Secure data transfer with FTP alternative MFT
Security concerns related to FTP were one factor that produced a series of developments leading to the Secure FTP, Secure Copy Protocol (SCP), FTP over SSL (FTPS), and SSH File Transfer Protocol (SFTP). A new addition was made in 2008, Managed File Transfer (MFT), in which all files to be transferred are encrypted not only en route but also during storage on the server or on share points.
Core functionalities of MFT include secure transmission and data storage coupled with reporting and auditing of data activities. MFT differs from all other types of infrastructure in that it allows the transfer of very large files. Businesses use MFT over public networks to exchange large amounts of data with business partners across different sites, regions, and time zones safely, reliably, and quickly.
The protection of sensitive data should have high priority for any user. Whereas US citizens and businesses are guided by a "patchwork quilt of … sector-specific privacy laws" , members of the European Union are protected by Directive 95/46/EC , due to be updated for the digital age , with supplemental legislation in individual member countries (e.g., the Federal Data Protection Act of Germany ).
Additional provisions, such as non-disclosure agreements (NDAs) and payment card industry (PCI) and International Organization for Standards (ISO) regulations also inform data security. Finally, mandatory internal and external requirements, such as the Sarbanes-Oxley Act (SOX) , PCI-DSS , ISO 27001 , and Basel II , ensure technical and organizational compliance. Ultimately, each corporation must ensure that it encrypts data in motion (for file transfer) and at rest, thanks to safe (intermediate) storage.
Germany's Federal Office for Security in Information Technology (BSI) makes some recommendations in its overview paper on online storage from November 2012 : "If sensitive data are transmitted over unsecured networks, consideration must be given to the use of reliable encryption methods." The BSI also explicitly mentions a particular function that is often offered in conjunction with MFT systems – cloud storage – on which users rely for file sharing or collaboration. Whereas individuals often use free Google tools or cloud services, such as Dropbox, Duplicati, and others, companies prefer more secure services and technologies alongside these offerings.
Managed File Transfer
All MFT solutions are similar: They consist of a server on which files of any size can be provided and a system that manages the access and usage rights. The main difference between MFT and insecure technologies is that files are encrypted for storage on the server and are not accessible to unauthorized persons. With MFT, the data is encrypted on the sender's side, and only the authorized recipient can download and decrypt the files. Data is safe not only during transport, but also in temporary storage.
When choosing the encryption strength of the MFT system, you should opt for the secure 256-bit AES standard. Some solutions have a additional security option involving data segmentation, wherein the files are divided into small segments before transmission, transmitted in random order, and re-assembled by the recipient.
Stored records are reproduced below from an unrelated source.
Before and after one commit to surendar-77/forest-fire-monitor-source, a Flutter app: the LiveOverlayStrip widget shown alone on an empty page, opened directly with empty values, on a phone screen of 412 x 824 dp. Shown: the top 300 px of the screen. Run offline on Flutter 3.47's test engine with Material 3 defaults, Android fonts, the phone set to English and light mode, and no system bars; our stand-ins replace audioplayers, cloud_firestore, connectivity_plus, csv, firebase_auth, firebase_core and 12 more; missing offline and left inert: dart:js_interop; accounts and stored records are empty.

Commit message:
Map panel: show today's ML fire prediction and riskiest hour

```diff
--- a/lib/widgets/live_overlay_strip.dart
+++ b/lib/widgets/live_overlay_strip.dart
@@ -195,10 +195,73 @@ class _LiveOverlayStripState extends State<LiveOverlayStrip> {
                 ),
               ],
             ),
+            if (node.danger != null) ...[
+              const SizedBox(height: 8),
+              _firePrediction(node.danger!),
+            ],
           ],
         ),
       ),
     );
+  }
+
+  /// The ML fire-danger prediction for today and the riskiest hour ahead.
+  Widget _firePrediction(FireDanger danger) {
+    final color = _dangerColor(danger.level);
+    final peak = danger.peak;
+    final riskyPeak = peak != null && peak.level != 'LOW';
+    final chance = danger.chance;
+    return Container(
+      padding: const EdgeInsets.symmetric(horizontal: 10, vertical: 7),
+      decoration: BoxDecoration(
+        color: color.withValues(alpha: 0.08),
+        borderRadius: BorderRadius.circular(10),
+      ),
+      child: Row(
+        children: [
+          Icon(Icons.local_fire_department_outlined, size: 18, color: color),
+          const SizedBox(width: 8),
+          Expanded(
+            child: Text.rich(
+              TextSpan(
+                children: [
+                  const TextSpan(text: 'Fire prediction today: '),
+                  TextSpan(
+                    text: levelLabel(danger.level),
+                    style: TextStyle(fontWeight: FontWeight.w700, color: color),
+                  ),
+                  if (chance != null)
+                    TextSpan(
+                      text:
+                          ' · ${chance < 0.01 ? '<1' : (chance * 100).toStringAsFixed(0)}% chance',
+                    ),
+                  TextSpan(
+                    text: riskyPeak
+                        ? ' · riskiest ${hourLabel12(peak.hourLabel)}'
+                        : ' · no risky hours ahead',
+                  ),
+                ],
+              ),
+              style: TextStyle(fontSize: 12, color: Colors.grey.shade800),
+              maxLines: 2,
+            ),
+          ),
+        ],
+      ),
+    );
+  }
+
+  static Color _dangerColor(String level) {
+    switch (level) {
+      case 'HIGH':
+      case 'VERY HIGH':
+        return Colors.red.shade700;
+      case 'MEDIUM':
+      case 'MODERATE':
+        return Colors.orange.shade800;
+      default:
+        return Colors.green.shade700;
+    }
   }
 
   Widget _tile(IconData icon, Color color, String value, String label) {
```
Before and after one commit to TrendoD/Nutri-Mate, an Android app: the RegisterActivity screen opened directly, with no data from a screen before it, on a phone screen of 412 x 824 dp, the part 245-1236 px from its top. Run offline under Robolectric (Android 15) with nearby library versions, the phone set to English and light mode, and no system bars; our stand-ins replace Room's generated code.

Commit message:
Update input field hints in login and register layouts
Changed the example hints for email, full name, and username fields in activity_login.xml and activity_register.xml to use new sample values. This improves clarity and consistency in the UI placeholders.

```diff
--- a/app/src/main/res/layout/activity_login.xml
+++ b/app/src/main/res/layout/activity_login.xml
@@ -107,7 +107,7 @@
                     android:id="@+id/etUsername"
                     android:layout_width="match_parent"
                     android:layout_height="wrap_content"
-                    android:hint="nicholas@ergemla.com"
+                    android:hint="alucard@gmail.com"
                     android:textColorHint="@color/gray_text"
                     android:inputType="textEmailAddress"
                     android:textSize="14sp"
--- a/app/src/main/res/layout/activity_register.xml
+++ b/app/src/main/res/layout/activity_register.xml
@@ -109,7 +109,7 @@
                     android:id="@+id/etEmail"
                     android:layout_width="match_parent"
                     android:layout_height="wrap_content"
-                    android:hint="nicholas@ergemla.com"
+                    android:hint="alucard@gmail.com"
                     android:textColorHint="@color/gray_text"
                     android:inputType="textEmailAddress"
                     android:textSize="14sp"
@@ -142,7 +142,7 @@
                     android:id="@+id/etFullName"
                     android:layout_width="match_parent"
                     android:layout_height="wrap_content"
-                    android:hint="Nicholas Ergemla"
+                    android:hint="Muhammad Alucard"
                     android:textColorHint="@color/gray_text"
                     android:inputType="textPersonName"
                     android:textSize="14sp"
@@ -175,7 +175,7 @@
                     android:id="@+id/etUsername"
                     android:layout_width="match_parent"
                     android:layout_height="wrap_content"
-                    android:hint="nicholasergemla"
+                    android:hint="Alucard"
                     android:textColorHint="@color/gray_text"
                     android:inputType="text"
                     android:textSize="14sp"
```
This method is known as "managed" file transfer because, generally, either the sender communicates the available file downloads by email, or the managing system runs checks against a personal overview. This function is used in many solutions as proof of the successful delivery of data to the receiver. Logging ensures additional security because logfile analysis can detect transmission errors or unclaimed downloads and inform the consignor accordingly.
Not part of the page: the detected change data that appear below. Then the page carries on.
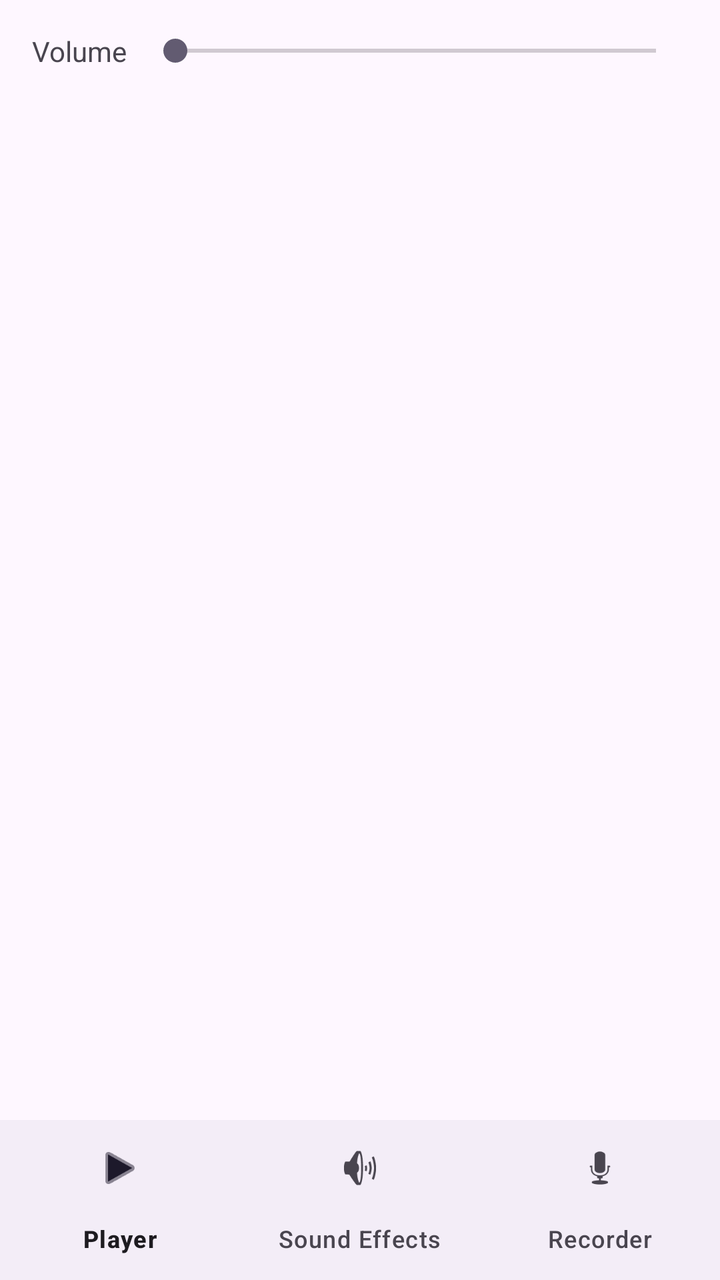
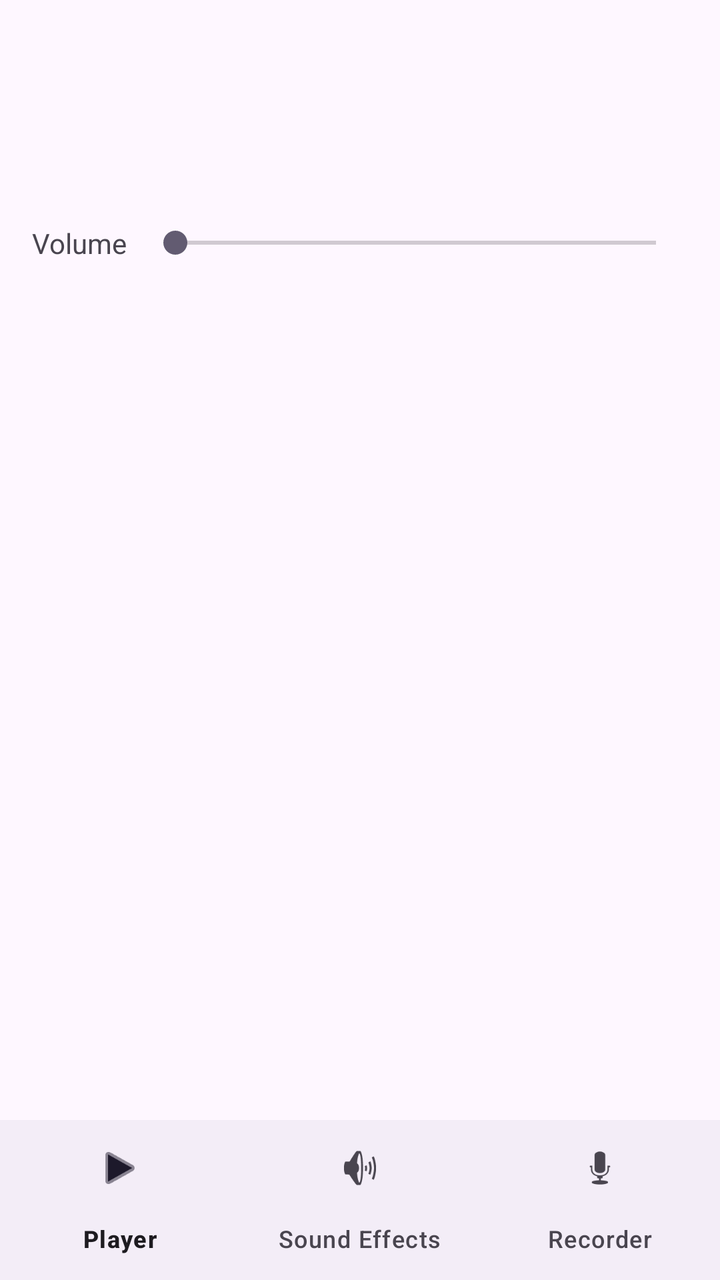

Compare the two renders of this Android layout. The source of the first and the diff that turns it into the second are given below.
<!-- AndroidManifest.xml: application theme Theme.MiniPlayer -->
<!-- res/layout/activity_main.xml -->
<?xml version="1.0" encoding="utf-8"?>
<androidx.constraintlayout.widget.ConstraintLayout xmlns:android="http://schemas.android.com/apk/res/android"
    xmlns:app="http://schemas.android.com/apk/res-auto"
    xmlns:tools="http://schemas.android.com/tools"
    android:id="@+id/main"
    android:layout_width="match_parent"
    android:layout_height="match_parent"
    tools:context=".MainActivity">

    <LinearLayout
        android:id="@+id/volume_container"
        android:layout_width="0dp"
        android:layout_height="wrap_content"
        android:orientation="horizontal"
        android:padding="16dp"
        android:gravity="center_vertical"
        app:layout_constraintTop_toTopOf="parent"
        app:layout_constraintStart_toStartOf="parent"
        app:layout_constraintEnd_toEndOf="parent">

        <TextView
            android:layout_width="wrap_content"
            android:layout_height="wrap_content"
            android:text="Volume"
            android:layout_marginEnd="8dp"/>

        <SeekBar
            android:id="@+id/volume_seekbar"
            android:layout_width="0dp"
            android:layout_height="wrap_content"
            android:layout_weight="1" />
    </LinearLayout>

    <androidx.fragment.app.FragmentContainerView
        android:id="@+id/nav_host_fragment"
        android:layout_width="0dp"
        android:layout_height="0dp"
        app:layout_constraintBottom_toTopOf="@id/bottom_navigation"
        app:layout_constraintEnd_toEndOf="parent"
        app:layout_constraintStart_toStartOf="parent"
        app:layout_constraintTop_toBottomOf="@id/volume_container" />

    <com.google.android.material.bottomnavigation.BottomNavigationView
        android:id="@+id/bottom_navigation"
        android:layout_width="0dp"
        android:layout_height="wrap_content"
        app:layout_constraintBottom_toBottomOf="parent"
        app:layout_constraintEnd_toEndOf="parent"
        app:layout_constraintStart_toStartOf="parent"
        app:menu="@menu/bottom_nav_menu" />

</androidx.constraintlayout.widget.ConstraintLayout>
<!-- resources referenced by this layout -->
<resources>
  <style name="Theme.MiniPlayer" parent="Base.Theme.MiniPlayer" />
  <style name="Base.Theme.MiniPlayer" parent="Theme.Material3.DayNight.NoActionBar">
          
          
      </style>
</resources>

<!-- the commit's change to res/layout/activity_main.xml (unified diff, before → after) -->
@@ -7,6 +7,13 @@
     android:layout_height="match_parent"
     tools:context=".MainActivity">
 
+    <androidx.constraintlayout.widget.Guideline
+        android:id="@+id/guideline_volume"
+        android:layout_width="wrap_content"
+        android:layout_height="wrap_content"
+        android:orientation="horizontal"
+        app:layout_constraintGuide_percent="0.15" />
+
     <LinearLayout
         android:id="@+id/volume_container"
         android:layout_width="0dp"
@@ -14,7 +21,7 @@
         android:orientation="horizontal"
         android:padding="16dp"
         android:gravity="center_vertical"
-        app:layout_constraintTop_toTopOf="parent"
+        app:layout_constraintTop_toTopOf="@id/guideline_volume"
         app:layout_constraintStart_toStartOf="parent"
         app:layout_constraintEnd_toEndOf="parent">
Typically, you can also limit the validity of files. In this case, a file can be downloaded up to a certain date or only a certain number of times. These management functions, compared with FTP and the like, represent added value and allow reliable proof of delivery.
Documents sent by MFT via email are not subject to the usual size restrictions. When sensitive information or a large attached file is sent by the user, the email body and the attachment are decoupled. Only a link in the email refers to the attachment; physically, it usually remains encrypted in local storage on an MFT drive or server.
The email recipient can then download by clicking the link to the encrypted file on the sender's MFT server. Integrated upstream authentication is also possible for highly confidential files, wherein the recipient logs on to an MFT portal and then downloads the file after their access credentials have been verified. Normally, the sender receives a message about the attachment being downloaded successfully.
A solution built into Exchange is capable of rules-based classification, wherein predefined policies determine, before transmission, whether a certain file is classified as confidential. Rules can be based, for example, on the sender address, recipient address, file type of the attachment, attachment size, or original location of the attachment. In this way, internal mail can be treated differently from external mail, for example. Some MFT solutions provide widgets for the reception of files from third-party companies, supporting file exchange through internal MFT servers.